Newswise — Oakland, CA (March 5, 2018) – A new study by UCSF Benioff Children's Hospital Oakland researcher Dr. June Tester examined national data on preschool-aged children from 1999 to 2014 to highlight characteristics of children with the highest degree of obesity and found a strong correlation between the amount of “screen time” these children are exposed to and the likelihood of them being severely obese. The study also found that preschoolers with severe obesity are also more likely to be of an ethnic or racial minority and more likely to be living in poverty.

The study, “Characteristics of Children 2 to 5 Years of Age With Severe Obesity” is published in Pediatrics (March 2018, Volume 141 /Issue 3). Although the prevalence of severe obesity among preschool-aged children has been previously reported, this is the first study to better characterize this high-risk group in comparison to normal weight peers separately from those who are overweight or have less severe obesity. It has been shown that socio-demographic factors, like living in poverty or being from a racial/ethnic minority, are generally associated with excess weight in children. The analysis from Dr. Tester’s team highlights the striking dose-response of socio-economic disadvantage that seen in preschoolers in the US. 

These children - the 1 in 50 preschoolers in the US who have “severe obesity” - were determined to be a priority area by the Expert Exchange Workgroup on Childhood Obesity, which was a collective of obesity clinicians convened by the American Academy of Pediatrics and the Children’s Hospital Association.

Notably, the study looked at behavioral factors such as screen time. The American Academy of Pediatrics recommends that children in this age group should not be engaging in more than 2 hours of screen time (TV and all other types of screens combined) in a day, and regardless of weight, over half of American preschoolers are exceeding this recommendation. But when the researchers looked at “super-users”, or children engaged in more than double the recommended screen time, they found that while 14.7% of normal weight preschoolers were engaged in 4 or more hours of screen time, this was true for 27.1% of the children with severe obesity, meaning that they had twice the odds of being a “super-user.” More than any other factor studied in this analysis, increased amounts of screen time were associated with a stepwise increase in odds of overweight, obesity and severe obesity, highlighting the need to maintain focus on screen time use in preschool-aged children.

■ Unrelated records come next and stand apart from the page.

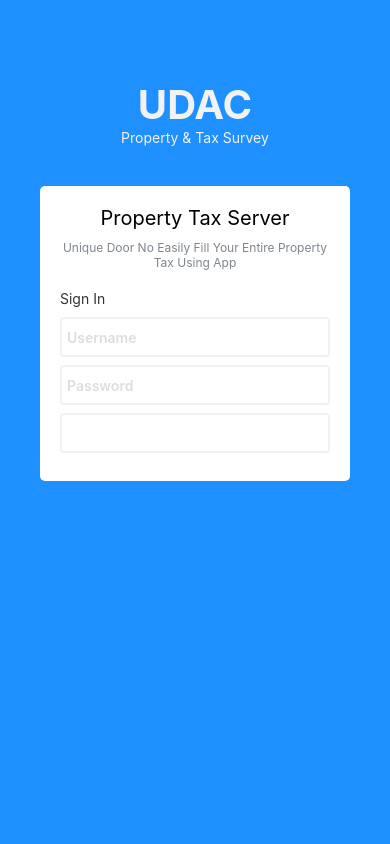
Repository: metalysm/BasicLoginPage
Screen: /
These files come from the project's save history. The screen is drawn as it stood at one moment and after the next save; the edit follows.
The app was drawn by React Native's web renderer in a window 390 px wide. The project was rebuilt for these pictures with package versions that can differ from the ones it lists, and the page was loaded fresh each time.

Above is the screen before, as saved 2019-12-05 15:50:18.

### App.js

import React, { Component } from 'react';
import Login from './src/pages/Login';
import { StyleSheet } from 'react-native';

export default class App extends Component {
  render() {
    return (
      <Login />
    );
  }
};



const styles = StyleSheet.create({

});

### src/pages/Login.js

import React, { Component } from 'react';
import {
    StyleSheet,
    View,
    Text,
    KeyboardAvoidingView
} from 'react-native';
import LoginForm from '../pages/LoginForm';

export default class Login extends Component {
    render() {
        return (
            <View style={styles.container}>
                <View style={styles.headBackground} />

                <KeyboardAvoidingView behavior={"position"}>
                <View>
                    <Text style={styles.logo}>UDAC</Text>
                    <Text style={styles.logoDescription}>Property & Tax Survey</Text>
                </View>
                <View style={styles.loginArea}>
                    <Text style={styles.loginAreaTitle}>Property Tax Server</Text>
                    <Text style={styles.loginAreaDesc}>
                        Unique Door No Easily Fill Your Entire Property Tax Using App
                    </Text>
                <LoginForm/>
                </View>
                </KeyboardAvoidingView>
            </View>
        );
    }
};

const styles = StyleSheet.create({
    container: {
        flex: 1,
        backgroundColor: '#F5FCFF',
        paddingVertical: 80
    },
    headBackground: {
        position: 'absolute',
        top: 0,
        left: 0,
        height: '100%',
        width: '100%',
        backgroundColor: '#1e90ff'
    },
    logo: {
        textAlign: 'center',
        fontSize: 40,
        fontWeight: 'bold',
        color: '#f2f2f2'
    },
    logoDescription: {
        textAlign: 'center',
        color: '#f2f2f2',
    },
    loginArea: {
        marginHorizontal: 40,
        marginVertical: 40,
        backgroundColor: '#fff',
        padding: 20,
        borderRadius: 5,
        // SHADOW TANIMLARI SADECE IOS TA VARDIR.
        /* GÖLGELENDİRME
        shadowColor:'black',
        shadowOpacity: .2, //0 ile 1 arasında bir rakam girilir.
        shadowRadius: 3,
        shadowOffset: {
          width: 0,
          height: 2
        }*/
        elevation: 4
    },
    loginAreaTitle: {
        fontSize: 20,
        textAlign: 'center'
    },
    loginAreaDesc: {
        fontSize: 12,
        color: '#7e868f',
        marginVertical: 10,
        textAlign: 'center'
    }
});

### src/pages/LoginForm.js
import React, { Component } from 'react';
import { StyleSheet, Text, View} from 'react-native';
import Input from '../components/Input';
import MyButton from '../components/Input';

export default class LoginForm extends Component {
    render() {
        return (
            <View>
                <Text style={styles.signInText}>Sign In</Text>
                <Input
                    placeholder="Username"
                    autoCapitalize="none"
                    onSubmitEditing={()=>this.passwordInput.focus()}
                />
                <Input
                    placeholder="Password"
                    secureTextEntry={true}
                    inputRef={input => this.passwordInput = input}
                />

                <MyButton/>
            </View>
        );
    }//autoCapitalize baş harfi büyük yapmayı kapadık.
}; //securetextentry şifreyi gizli yapmamızı sağladı.



const styles = StyleSheet.create({
    signInText: {
        marginVertical: 10,
        fontSize: 14,
        color: '#333'
    }

});

### src/components/Input.js
import React, { Component } from 'react';
import { StyleSheet,TextInput,View} from 'react-native';


export default class Input extends Component {
    state={
        text:''
    };
  render() {
    return (
        <View>
            <TextInput
            {...this.props}
            placeholderTextColor = "#ddd"
            style={styles.input}
            value={this.state.text}
            ref={this.props.inputRef}
            onChangeText={text => this.setState({text})}
            />
        </View>
    ); //{...this.props} => loginformdaki <Input> içerisindeki
  }    // bütün her şeyi al buraya yerleştir demek.
};


const styles = StyleSheet.create({
    input: {
        height:40,
        paddingHorizontal:5,
        borderRadius:4,
        borderWidth:2,
        borderColor:'#f1f1f1',
        fontSize:14,
        color:'#999',
        marginBottom:8,
        fontWeight:'600'
    }

});

### src/components/MyButton.js
import React, { Component } from 'react';
import { StyleSheet, Text, TouchableOpacity} from 'react-native';


export default class LoginForm extends Component {
    render() {
        return (
            <TouchableOpacity>
                <Text>Sign In Now</Text>
            </TouchableOpacity>
        );
    }//autoCapitalize baş harfi büyük yapmayı kapadık.
}; //securetextentry şifreyi gizli yapmamızı sağladı.



const styles = StyleSheet.create({

});

After the next save:
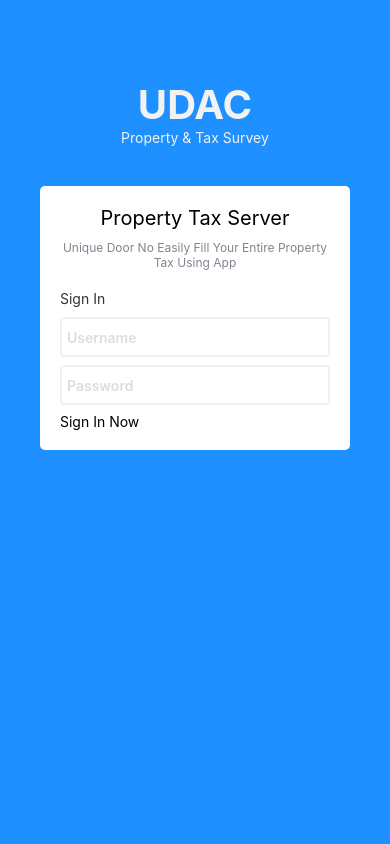
Saved 71 s later.
--- a/src/pages/LoginForm.js
+++ b/src/pages/LoginForm.js
@@ -1,7 +1,7 @@
 import React, { Component } from 'react';
 import { StyleSheet, Text, View} from 'react-native';
 import Input from '../components/Input';
-import MyButton from '../components/Input';
+import MyButton from '../components/MyButton';
 
 export default class LoginForm extends Component {
     render() {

About UCSF Benioff Children’s Hospital Oakland

UCSF Benioff Children’s Hospital Oakland (formerly Children’s Hospital & Research Center Oakland) is a premier, not-for-profit medical center for children in Northern California, and is the only hospital in the East Bay 100% devoted to pediatrics. UCSF Benioff Children’s Hospital Oakland is a national leader in many pediatric specialties and is one of only five ACS Pediatric Level I Trauma Centers in the state. The hospital has one of largest pediatric intensive care units and pediatric rehabilitation units in Northern California. It is also a leading teaching hospital with an outstanding pediatric residency program and a number of unique pediatric subspecialty fellowship programs.  UCSF Benioff Children’s Hospital Oakland’s research arm, Children’s Hospital Oakland Research Institute (CHORI), is internationally known for its basic and clinical research. CHORI is at the forefront of translating research into interventions for treating and preventing human diseases. 


Journal Link: Pediatrics (March 2018, Volume 141 / Issue 3